**SOURCE RECORDS**
--- START ---
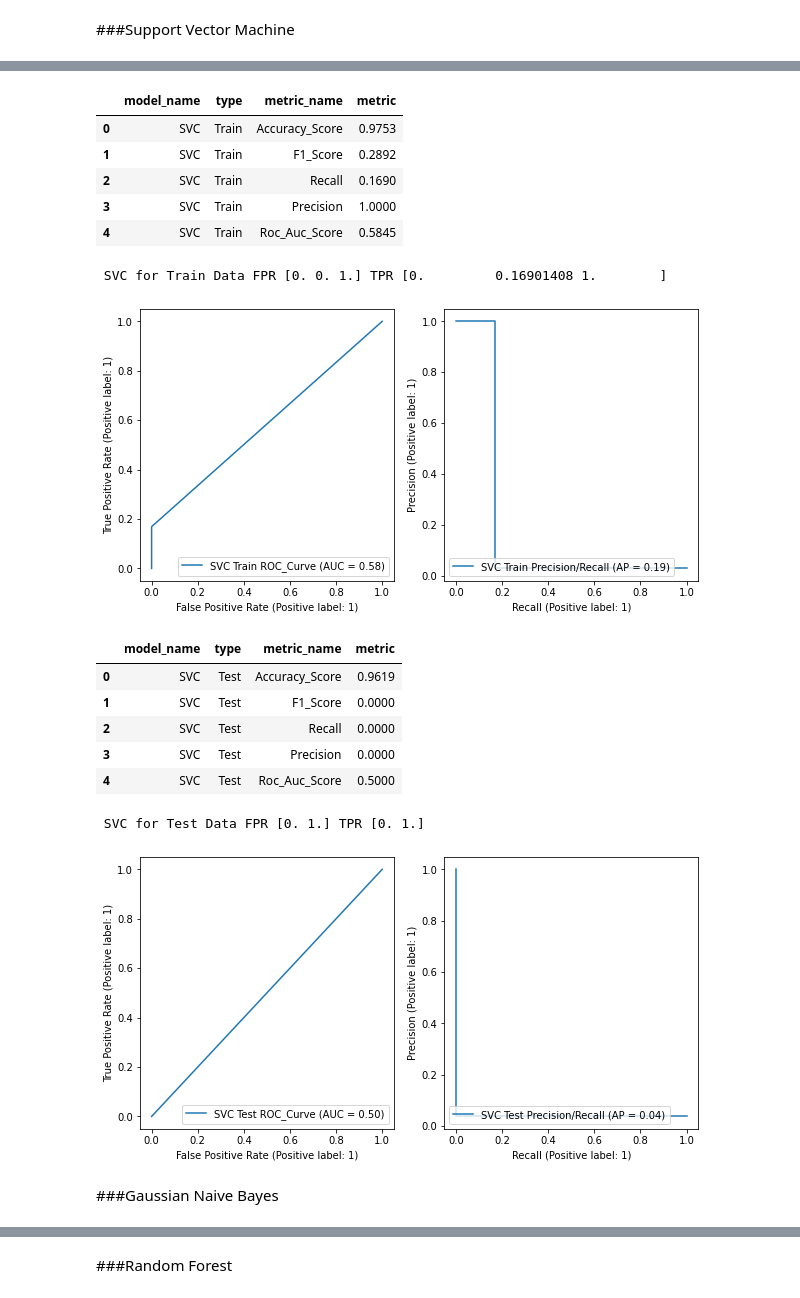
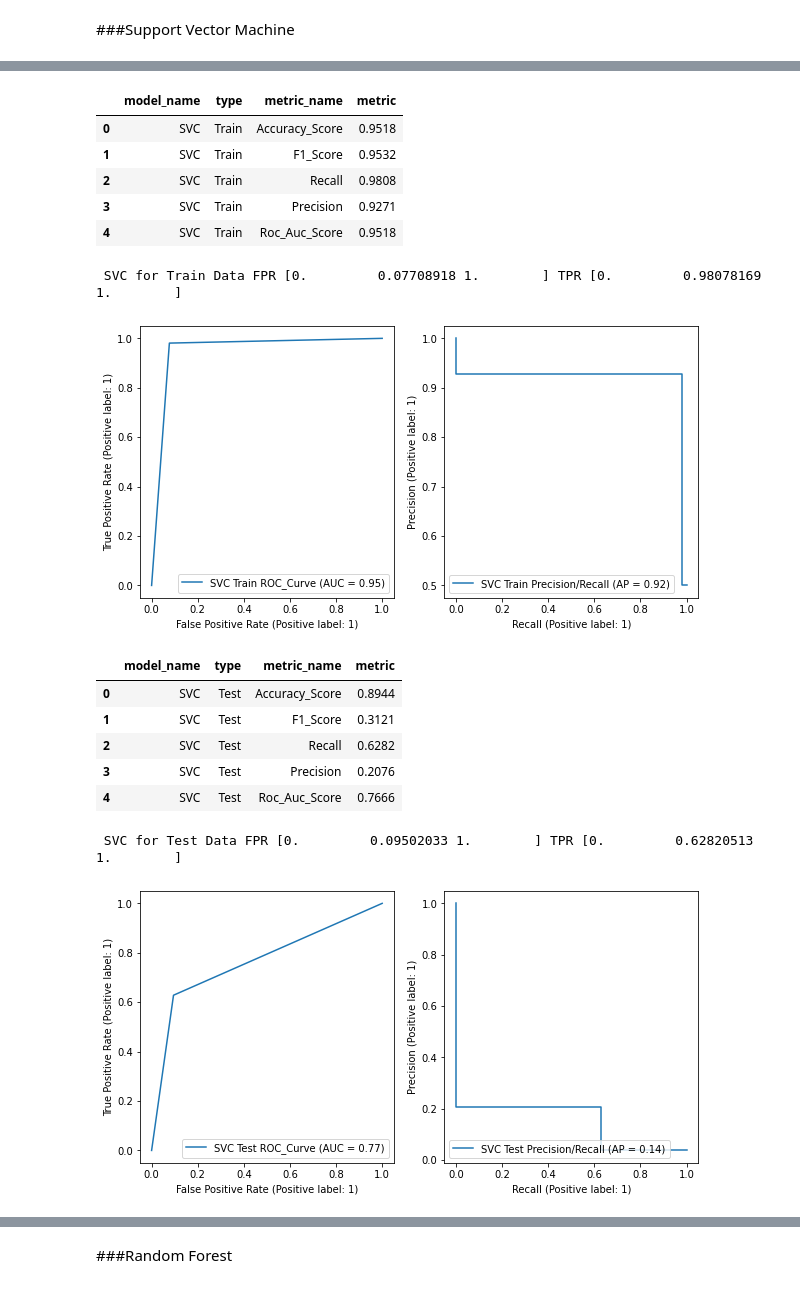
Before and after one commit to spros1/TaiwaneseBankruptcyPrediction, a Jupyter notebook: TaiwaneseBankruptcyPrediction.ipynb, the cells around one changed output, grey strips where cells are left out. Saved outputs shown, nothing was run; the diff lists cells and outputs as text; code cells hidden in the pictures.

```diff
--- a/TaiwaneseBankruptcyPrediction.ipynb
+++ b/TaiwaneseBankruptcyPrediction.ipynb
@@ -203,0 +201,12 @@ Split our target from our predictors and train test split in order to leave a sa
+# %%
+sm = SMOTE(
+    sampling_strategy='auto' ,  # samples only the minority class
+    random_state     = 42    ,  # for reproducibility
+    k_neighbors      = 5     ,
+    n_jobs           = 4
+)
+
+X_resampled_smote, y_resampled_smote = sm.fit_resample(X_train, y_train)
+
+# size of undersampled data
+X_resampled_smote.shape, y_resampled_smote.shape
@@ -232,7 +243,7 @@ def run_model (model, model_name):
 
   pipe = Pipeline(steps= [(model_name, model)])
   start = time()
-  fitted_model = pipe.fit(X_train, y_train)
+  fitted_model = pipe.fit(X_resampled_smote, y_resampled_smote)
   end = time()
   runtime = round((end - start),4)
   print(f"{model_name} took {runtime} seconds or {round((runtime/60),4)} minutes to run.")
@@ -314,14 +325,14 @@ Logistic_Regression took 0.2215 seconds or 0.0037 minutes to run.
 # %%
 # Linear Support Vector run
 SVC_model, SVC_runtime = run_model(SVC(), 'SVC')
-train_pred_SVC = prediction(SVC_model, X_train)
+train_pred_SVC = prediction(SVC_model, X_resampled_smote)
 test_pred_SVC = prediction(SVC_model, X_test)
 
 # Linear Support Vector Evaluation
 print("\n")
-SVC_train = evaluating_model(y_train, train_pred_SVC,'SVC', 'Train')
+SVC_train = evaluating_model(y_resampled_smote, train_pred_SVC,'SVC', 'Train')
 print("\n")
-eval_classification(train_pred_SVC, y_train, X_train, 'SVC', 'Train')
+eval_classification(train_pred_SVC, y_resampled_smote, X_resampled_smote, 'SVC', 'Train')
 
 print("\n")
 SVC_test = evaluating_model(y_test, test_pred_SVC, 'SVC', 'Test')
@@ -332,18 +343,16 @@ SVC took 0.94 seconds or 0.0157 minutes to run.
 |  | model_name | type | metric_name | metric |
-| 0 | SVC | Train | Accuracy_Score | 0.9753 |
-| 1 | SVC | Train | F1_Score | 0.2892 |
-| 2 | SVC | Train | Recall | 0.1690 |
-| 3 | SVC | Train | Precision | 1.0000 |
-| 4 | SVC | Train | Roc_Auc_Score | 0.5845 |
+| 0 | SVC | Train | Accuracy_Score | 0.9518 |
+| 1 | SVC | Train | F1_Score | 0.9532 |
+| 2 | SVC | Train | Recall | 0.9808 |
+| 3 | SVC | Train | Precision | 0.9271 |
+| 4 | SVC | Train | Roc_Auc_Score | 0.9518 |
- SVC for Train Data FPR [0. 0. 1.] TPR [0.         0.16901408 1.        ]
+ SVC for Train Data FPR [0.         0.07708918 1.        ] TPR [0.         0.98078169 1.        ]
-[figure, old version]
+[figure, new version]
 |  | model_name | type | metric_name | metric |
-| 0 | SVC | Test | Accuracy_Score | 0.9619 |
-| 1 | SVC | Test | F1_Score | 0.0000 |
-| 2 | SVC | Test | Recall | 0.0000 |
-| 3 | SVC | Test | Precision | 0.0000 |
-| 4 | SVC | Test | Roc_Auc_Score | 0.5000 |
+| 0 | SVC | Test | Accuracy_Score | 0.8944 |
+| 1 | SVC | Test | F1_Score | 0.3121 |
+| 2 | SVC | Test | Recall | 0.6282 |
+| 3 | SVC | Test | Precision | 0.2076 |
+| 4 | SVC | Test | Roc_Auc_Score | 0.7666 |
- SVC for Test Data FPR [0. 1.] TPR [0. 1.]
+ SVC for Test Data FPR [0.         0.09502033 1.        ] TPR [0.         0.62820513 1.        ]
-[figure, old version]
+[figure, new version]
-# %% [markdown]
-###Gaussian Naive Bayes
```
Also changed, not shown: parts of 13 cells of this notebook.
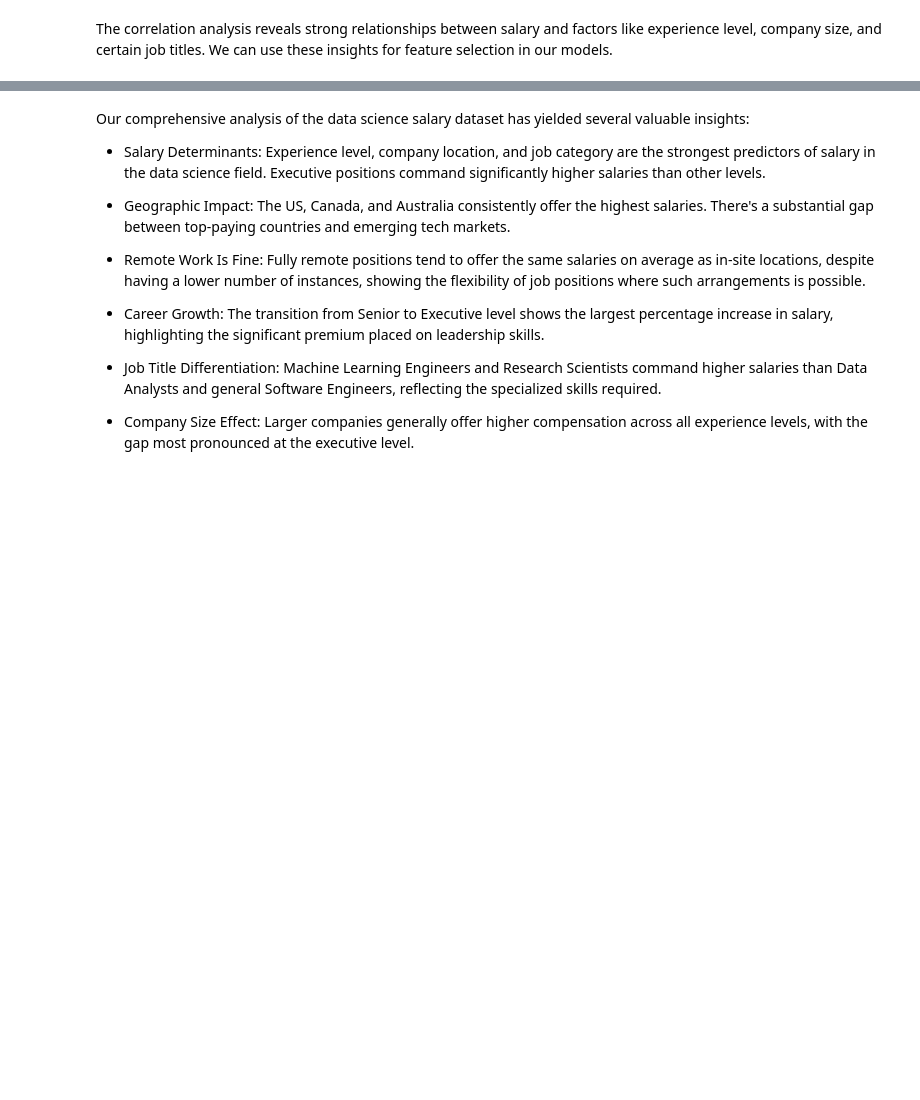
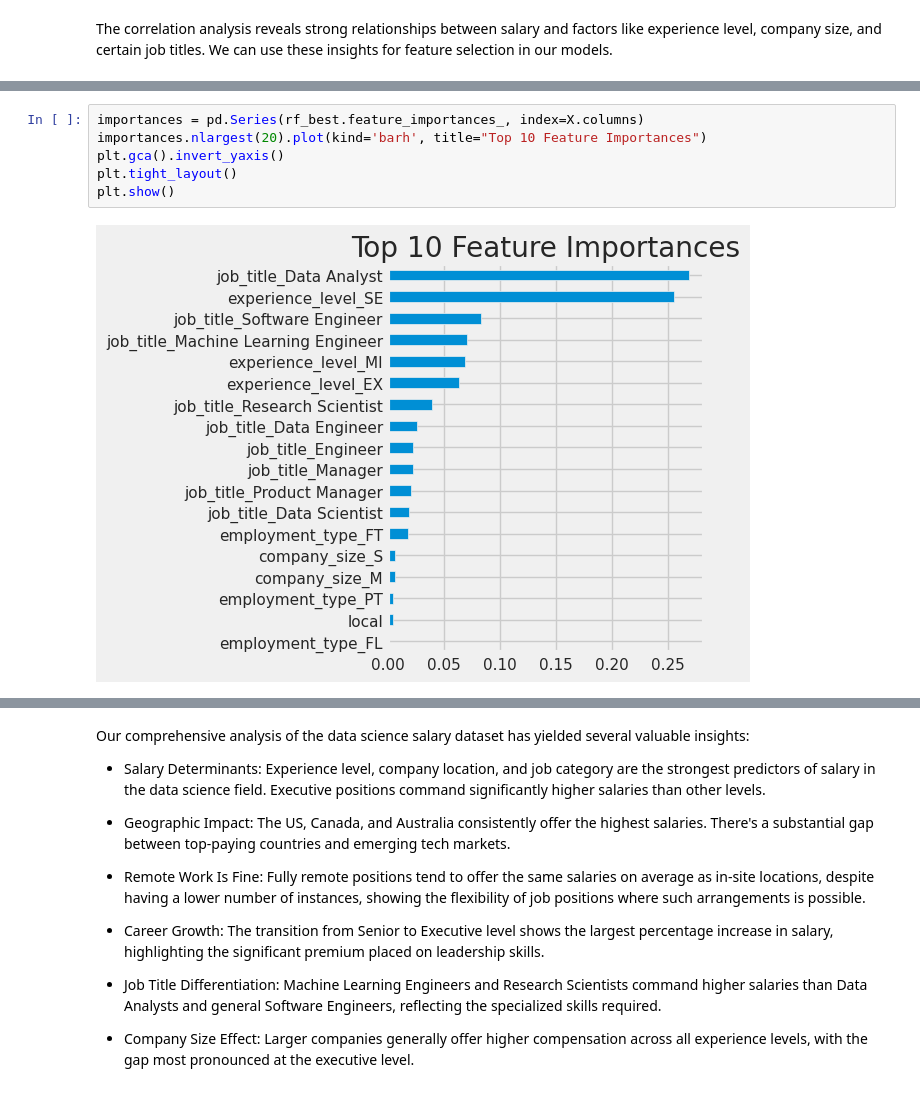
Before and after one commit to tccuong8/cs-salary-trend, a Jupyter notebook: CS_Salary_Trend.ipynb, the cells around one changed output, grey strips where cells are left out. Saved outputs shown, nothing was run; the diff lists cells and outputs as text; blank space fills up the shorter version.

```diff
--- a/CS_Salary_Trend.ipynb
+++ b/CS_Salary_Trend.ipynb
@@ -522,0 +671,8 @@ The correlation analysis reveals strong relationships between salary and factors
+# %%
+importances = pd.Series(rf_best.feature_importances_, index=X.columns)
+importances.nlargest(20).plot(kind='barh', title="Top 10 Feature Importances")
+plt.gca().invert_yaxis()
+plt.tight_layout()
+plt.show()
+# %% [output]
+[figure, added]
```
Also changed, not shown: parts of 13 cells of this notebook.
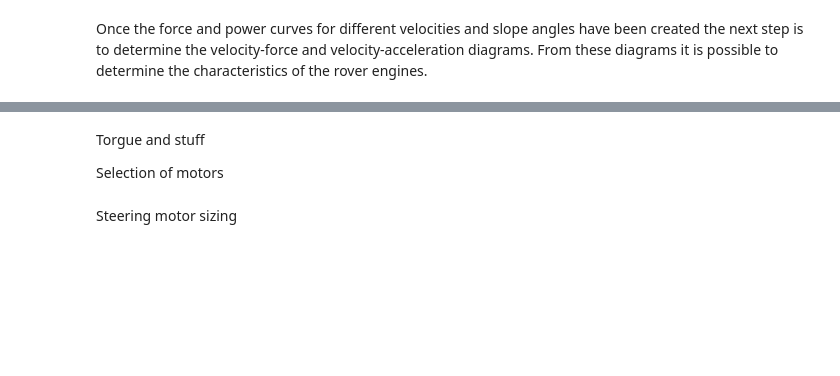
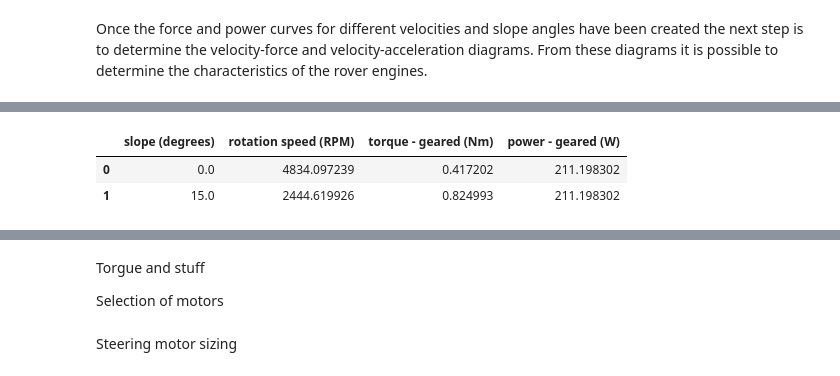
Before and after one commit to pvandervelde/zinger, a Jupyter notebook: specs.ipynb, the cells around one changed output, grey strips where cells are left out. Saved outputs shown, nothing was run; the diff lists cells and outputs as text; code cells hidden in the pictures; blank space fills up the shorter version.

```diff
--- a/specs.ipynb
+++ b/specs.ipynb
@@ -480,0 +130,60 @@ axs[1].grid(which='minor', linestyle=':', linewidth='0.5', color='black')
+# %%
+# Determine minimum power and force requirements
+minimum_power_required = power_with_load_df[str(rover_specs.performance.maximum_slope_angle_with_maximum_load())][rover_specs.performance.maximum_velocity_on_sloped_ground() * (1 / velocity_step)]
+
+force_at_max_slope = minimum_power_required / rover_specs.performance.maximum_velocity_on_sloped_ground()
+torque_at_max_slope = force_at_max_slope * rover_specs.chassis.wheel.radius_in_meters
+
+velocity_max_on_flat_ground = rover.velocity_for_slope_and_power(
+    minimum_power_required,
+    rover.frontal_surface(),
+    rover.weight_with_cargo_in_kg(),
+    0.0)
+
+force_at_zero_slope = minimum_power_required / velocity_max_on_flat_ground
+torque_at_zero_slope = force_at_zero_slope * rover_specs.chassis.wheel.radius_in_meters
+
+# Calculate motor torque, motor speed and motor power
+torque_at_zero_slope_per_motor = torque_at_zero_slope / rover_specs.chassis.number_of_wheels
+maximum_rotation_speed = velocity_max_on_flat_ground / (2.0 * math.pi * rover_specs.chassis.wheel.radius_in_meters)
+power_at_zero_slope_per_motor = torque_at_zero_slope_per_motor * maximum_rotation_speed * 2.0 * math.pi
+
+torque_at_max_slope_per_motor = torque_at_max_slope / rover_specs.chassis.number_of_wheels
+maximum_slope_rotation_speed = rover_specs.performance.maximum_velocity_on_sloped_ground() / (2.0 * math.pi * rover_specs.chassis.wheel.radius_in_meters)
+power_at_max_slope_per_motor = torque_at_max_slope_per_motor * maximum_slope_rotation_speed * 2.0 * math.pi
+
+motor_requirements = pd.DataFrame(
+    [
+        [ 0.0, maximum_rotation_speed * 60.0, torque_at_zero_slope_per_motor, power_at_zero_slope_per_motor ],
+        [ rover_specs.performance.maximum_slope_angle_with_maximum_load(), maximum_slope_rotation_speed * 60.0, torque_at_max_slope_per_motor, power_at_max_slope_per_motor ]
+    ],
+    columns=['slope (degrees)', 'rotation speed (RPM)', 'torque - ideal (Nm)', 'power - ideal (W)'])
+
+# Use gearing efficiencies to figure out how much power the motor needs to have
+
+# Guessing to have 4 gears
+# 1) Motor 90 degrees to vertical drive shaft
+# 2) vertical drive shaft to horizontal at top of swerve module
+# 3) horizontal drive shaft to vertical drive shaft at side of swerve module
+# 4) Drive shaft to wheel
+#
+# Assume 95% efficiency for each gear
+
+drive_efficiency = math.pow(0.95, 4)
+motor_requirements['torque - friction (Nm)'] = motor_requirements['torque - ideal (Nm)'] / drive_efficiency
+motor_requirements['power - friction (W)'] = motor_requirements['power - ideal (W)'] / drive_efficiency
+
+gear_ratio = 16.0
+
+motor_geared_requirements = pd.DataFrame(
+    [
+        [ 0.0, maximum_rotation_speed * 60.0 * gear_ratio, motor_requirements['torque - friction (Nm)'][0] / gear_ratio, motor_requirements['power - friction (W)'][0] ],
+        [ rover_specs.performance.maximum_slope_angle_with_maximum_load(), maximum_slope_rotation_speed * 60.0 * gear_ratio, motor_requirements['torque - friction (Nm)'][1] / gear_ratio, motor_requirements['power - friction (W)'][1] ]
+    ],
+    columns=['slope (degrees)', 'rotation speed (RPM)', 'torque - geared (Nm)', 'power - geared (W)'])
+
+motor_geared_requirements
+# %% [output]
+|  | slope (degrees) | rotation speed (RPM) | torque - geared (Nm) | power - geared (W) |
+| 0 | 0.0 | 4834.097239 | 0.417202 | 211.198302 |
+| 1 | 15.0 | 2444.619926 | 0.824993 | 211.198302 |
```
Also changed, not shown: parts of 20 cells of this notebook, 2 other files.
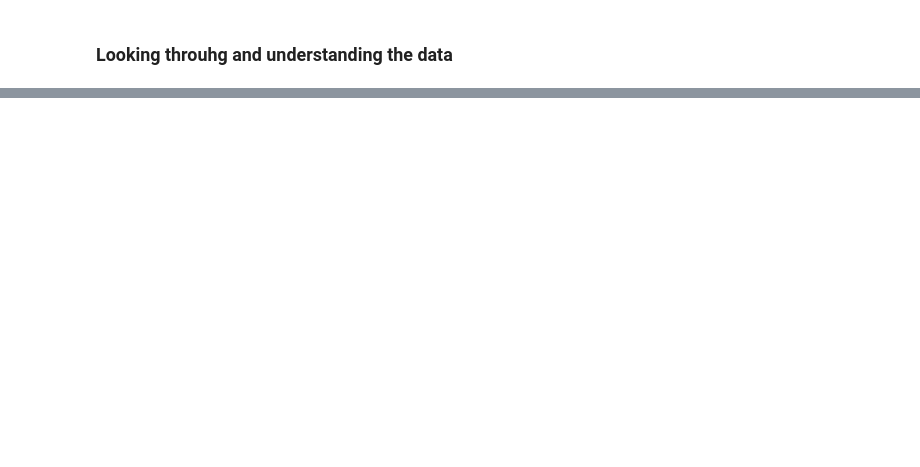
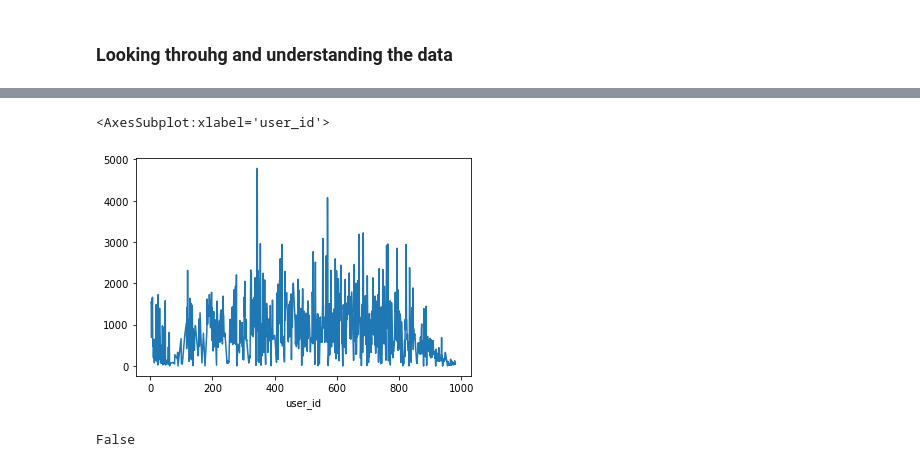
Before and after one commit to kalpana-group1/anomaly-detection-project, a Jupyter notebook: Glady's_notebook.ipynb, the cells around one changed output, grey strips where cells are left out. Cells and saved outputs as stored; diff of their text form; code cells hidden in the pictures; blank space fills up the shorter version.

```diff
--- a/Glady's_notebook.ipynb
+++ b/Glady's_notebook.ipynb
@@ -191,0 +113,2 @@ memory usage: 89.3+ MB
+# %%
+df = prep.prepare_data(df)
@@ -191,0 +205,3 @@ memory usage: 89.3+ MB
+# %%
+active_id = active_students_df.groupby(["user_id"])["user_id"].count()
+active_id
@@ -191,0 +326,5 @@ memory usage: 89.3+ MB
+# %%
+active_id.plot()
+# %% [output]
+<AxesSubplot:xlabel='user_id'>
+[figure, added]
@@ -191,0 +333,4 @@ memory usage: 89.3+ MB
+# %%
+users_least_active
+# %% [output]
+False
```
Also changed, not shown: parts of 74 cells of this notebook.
--- END ---
**REQUIRED ACTION**
Search the entries above for the string "shown", and report each line where it occurs.

**REPLY TO THE EXERCISE**
Before and after one commit to spros1/TaiwaneseBankruptcyPrediction, a Jupyter notebook: TaiwaneseBankruptcyPrediction.ipynb, the cells around one changed output, grey strips where cells are left out. Saved outputs shown, nothing was run; the diff lists cells and outputs as text; code cells hidden in the pictures.
Also changed, not shown: parts of 13 cells of this notebook.
Before and after one commit to tccuong8/cs-salary-trend, a Jupyter notebook: CS_Salary_Trend.ipynb, the cells around one changed output, grey strips where cells are left out. Saved outputs shown, nothing was run; the diff lists cells and outputs as text; blank space fills up the shorter version.
Also changed, not shown: parts of 13 cells of this notebook.
Before and after one commit to pvandervelde/zinger, a Jupyter notebook: specs.ipynb, the cells around one changed output, grey strips where cells are left out. Saved outputs shown, nothing was run; the diff lists cells and outputs as text; code cells hidden in the pictures; blank space fills up the shorter version.
Also changed, not shown: parts of 20 cells of this notebook, 2 other files.
Also changed, not shown: parts of 74 cells of this notebook.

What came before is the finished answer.